Shujian Zhang: New Mexico Consortium

<div>Huanglongbing (HLB) disease (a.k.a. Citrus greening), caused by <em>Candidatus </em>Liberibacter spp., is the most devastating disease of citrus. As in other bacterial pathogens, Liberibacter secretes effectors that play important roles in disease onset and progression. At present, however, the molecular details of interaction between Liberibacter effectors and host citrus targets remain unresolved. Here, we describe the identification of two putative effector proteins (designated as LasP<sub>235, </sub>LasE<sub>3</sub>) with a eukaryotic nuclear localization signal (NLS) in the prophage region of the Liberibacter asiaticus (Las) psy62 genome.
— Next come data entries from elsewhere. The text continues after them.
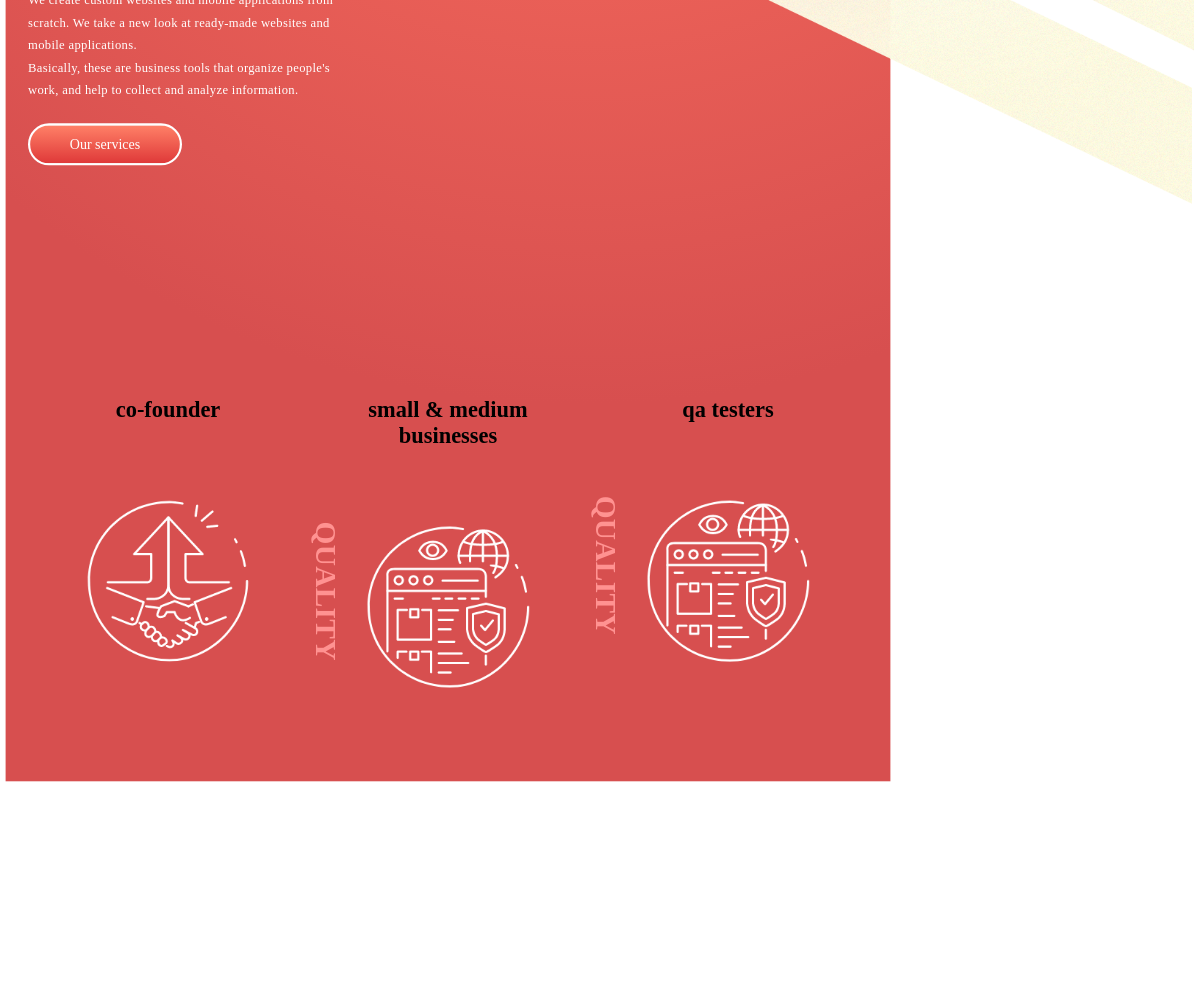
Repository: batonAnton/Ukiepro_girl
Page: MainPage.html
An editor plug-in stored every save of this project. The page is shown before and after the next save, followed by the edit.
The browser window is 1280 px wide. The page is 1706 px wide, so the pictures cover 1706 px, including what lies to the right of the window. The pictures show the part of the page from y = 2663 to 4103 px (the page is 4103 px tall), at 70% of full size.

Above is the page before, as saved 2020-03-15 18:46:46.

After the next save:
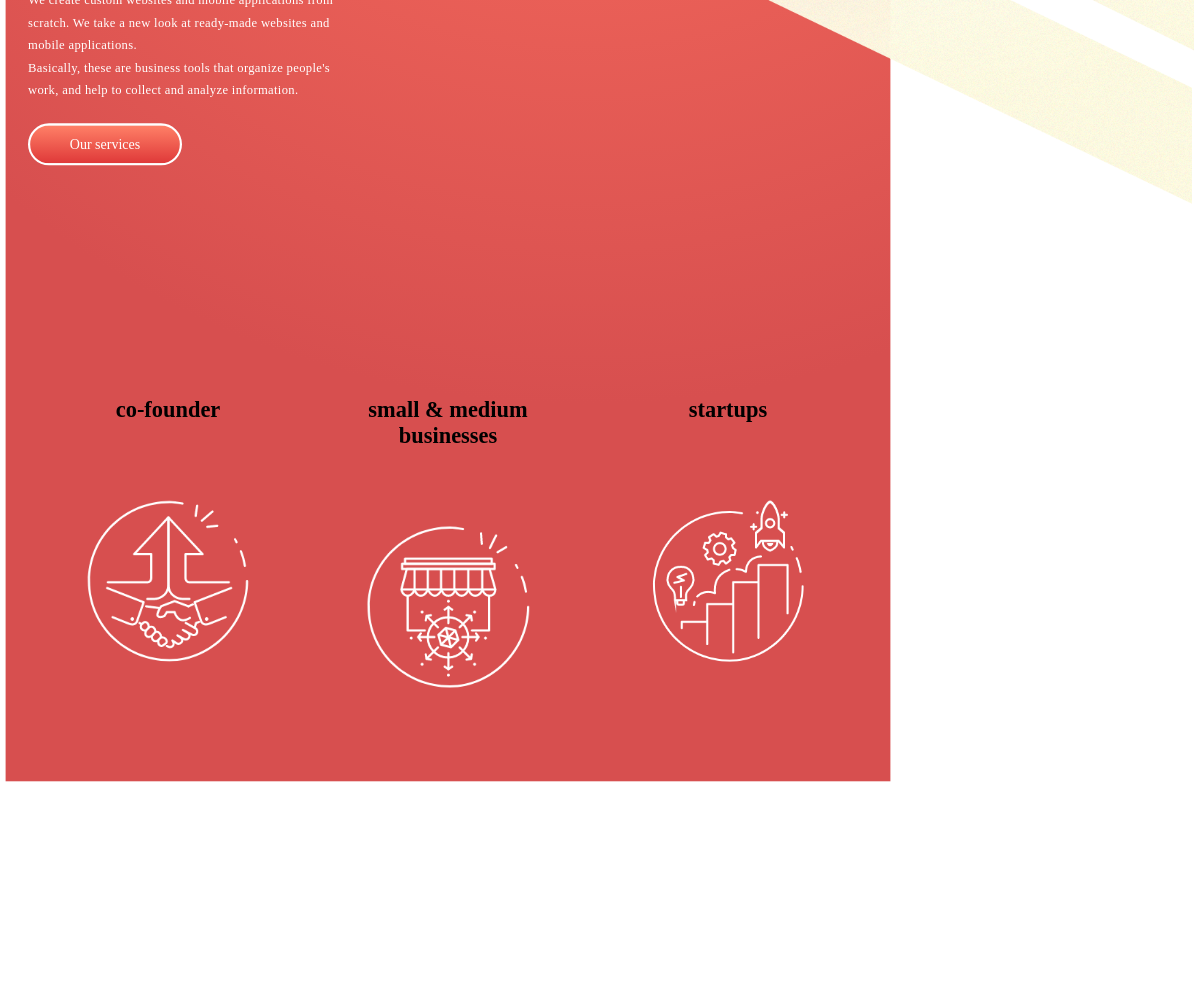
Saved 5 min 5 s later.
--- a/MainPage.html
+++ b/MainPage.html
@@ -93,25 +93,23 @@
         </div>
 
         <div class="container block2_info2">
-
           <div class="same_img_info">
             <h1>co-founder</h1>
             <img src="./img/co-founder.png" alt="" />
           </div>
 
           <div class="same_img_info">
-            <h1>small & medium <br>
-              businesses</h1>
-            <img src="./img/qa.png" alt="" />
-            <p>quality</p>
+            <h1>
+              small & medium <br />
+              businesses
+            </h1>
+            <img src="./img/business.png" alt="" />
           </div>
 
           <div class="same_img_info">
-            <h1>qa testers</h1>
-            <img src="./img/qa.png" alt="" />
-            <p>quality</p>
+            <h1>startups</h1>
+            <img src="./img/startup.png" alt="" />
           </div>
-
         </div>
       </div>
     </div>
The purified recombinant protein was used in pull-down assays with total protein from both healthy and <em>Las</em>-infected citrus leaves. The interacting complexes were subsequently purified using TALON affinity chromatography, and submitted to LC MS/MS, in order to identify citrus proteins that are unique to the healthy, infected, as well as several proteins that were expressed in both the healthy and infected samples. Among the identified interactors, we selected Aspartyl protease (AP), glycosyl hydrolases, LTP (lipid transfer proteins) and SOD (superoxide dismutase) for further validation. Using a similar approach, we also identified Kunitz-type Trypsin Inhibitor Protein (KTI), Asocorbate Peroxidase, Alcohol Dehydrogenase and Photosystem II proteins. Further biochemical assays, including characterization of AP, KTI, SOD and hydrolases, antimicrobial activity of LTPs, etc., in presence and absence of effectors, will be presented in detail. Our understanding of the mechanism of between Liberibacter effectors and citrus proteins should lead to the development of much-needed HLB therapies.</div>